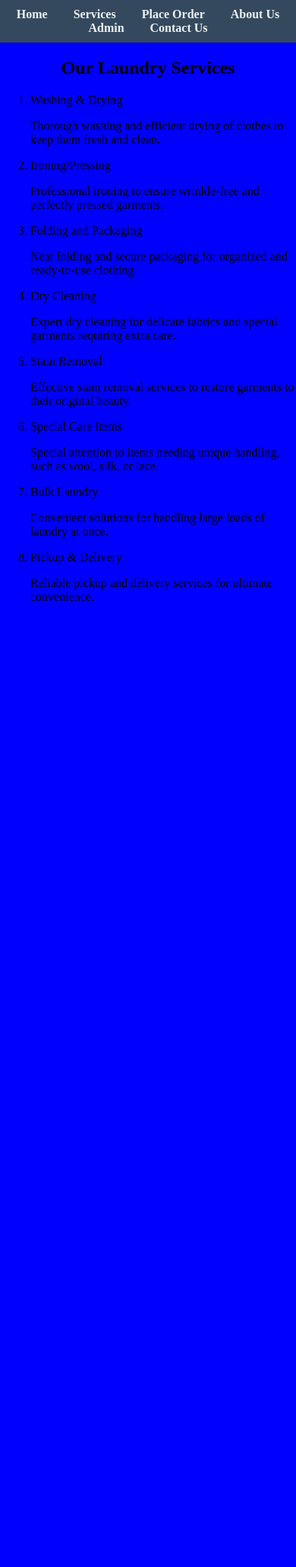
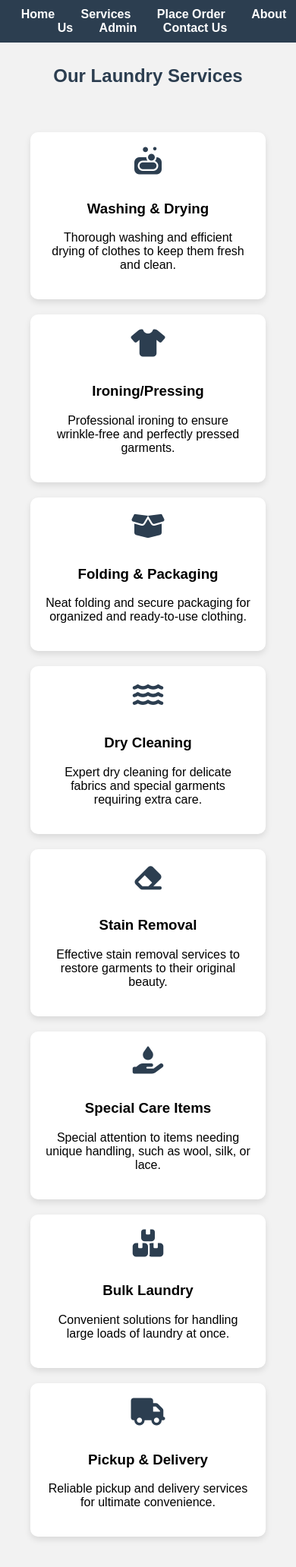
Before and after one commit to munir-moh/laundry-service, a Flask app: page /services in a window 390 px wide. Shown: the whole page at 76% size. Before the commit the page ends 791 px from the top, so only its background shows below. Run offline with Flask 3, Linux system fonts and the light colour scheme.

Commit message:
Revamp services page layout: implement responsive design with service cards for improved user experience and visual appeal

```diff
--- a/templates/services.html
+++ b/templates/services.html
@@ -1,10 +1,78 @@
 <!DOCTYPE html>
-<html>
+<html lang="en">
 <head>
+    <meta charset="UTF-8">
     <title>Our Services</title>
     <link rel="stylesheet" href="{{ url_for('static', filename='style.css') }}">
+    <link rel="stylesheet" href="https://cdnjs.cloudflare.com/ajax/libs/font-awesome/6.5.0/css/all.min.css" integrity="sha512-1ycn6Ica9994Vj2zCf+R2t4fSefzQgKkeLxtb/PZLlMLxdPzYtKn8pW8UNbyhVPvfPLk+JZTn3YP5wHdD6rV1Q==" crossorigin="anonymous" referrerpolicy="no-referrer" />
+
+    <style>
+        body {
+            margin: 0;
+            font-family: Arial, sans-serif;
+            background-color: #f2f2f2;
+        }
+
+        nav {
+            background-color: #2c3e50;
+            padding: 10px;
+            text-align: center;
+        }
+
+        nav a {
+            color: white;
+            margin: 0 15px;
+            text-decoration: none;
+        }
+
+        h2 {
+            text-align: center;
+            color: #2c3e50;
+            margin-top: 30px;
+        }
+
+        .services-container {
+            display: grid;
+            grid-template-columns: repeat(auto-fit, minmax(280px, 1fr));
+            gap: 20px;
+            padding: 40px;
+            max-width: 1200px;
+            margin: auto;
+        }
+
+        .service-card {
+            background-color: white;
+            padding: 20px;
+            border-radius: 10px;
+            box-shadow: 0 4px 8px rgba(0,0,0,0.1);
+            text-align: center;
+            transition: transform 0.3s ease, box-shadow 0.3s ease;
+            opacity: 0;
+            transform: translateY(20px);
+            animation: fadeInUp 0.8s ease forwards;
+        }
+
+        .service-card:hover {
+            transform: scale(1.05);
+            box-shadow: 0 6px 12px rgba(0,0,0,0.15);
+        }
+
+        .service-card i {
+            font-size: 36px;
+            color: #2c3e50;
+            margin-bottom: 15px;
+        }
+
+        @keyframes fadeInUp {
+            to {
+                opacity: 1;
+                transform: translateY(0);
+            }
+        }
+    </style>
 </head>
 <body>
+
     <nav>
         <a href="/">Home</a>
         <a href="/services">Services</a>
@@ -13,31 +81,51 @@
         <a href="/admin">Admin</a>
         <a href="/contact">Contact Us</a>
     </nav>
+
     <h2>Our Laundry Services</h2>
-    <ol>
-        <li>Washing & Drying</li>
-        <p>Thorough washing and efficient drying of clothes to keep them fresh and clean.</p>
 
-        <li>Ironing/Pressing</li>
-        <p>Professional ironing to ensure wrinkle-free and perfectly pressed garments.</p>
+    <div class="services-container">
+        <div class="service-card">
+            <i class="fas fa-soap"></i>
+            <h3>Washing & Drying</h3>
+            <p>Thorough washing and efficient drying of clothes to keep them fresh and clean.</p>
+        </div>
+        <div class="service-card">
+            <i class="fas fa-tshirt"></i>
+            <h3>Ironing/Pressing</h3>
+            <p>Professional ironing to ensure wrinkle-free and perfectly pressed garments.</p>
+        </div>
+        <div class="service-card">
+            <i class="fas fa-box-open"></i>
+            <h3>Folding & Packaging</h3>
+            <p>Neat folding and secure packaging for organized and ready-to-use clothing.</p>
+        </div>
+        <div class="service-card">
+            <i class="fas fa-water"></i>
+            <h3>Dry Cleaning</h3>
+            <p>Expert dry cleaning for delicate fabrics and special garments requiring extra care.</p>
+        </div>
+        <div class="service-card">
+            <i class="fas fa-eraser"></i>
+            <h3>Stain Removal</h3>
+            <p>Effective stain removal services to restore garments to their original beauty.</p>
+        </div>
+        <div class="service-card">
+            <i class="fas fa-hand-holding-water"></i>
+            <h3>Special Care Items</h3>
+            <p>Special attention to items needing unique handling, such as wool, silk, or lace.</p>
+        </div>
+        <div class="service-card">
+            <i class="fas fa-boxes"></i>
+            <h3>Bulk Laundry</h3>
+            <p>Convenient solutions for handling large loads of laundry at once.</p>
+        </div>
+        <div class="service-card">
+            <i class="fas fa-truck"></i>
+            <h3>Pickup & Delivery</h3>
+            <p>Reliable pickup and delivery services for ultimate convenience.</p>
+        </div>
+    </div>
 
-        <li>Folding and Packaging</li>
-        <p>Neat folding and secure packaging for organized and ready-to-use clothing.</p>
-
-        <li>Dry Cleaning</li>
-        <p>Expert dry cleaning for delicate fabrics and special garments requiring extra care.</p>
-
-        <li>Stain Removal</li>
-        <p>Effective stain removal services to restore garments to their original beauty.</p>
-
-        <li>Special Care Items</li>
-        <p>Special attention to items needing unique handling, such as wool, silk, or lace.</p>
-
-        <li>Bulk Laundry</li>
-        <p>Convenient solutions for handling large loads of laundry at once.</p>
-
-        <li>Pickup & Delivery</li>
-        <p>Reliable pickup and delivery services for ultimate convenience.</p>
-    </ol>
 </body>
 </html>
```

***

REQUIREMENT: Among the lines of the data above, find those with the word "handling" and show them.

RESPONSE BOX:
+            <p>Special attention to items needing unique handling, such as wool, silk, or lace.</p>
+            <p>Convenient solutions for handling large loads of laundry at once.</p>
-        <p>Special attention to items needing unique handling, such as wool, silk, or lace.</p>
-        <p>Convenient solutions for handling large loads of laundry at once.</p>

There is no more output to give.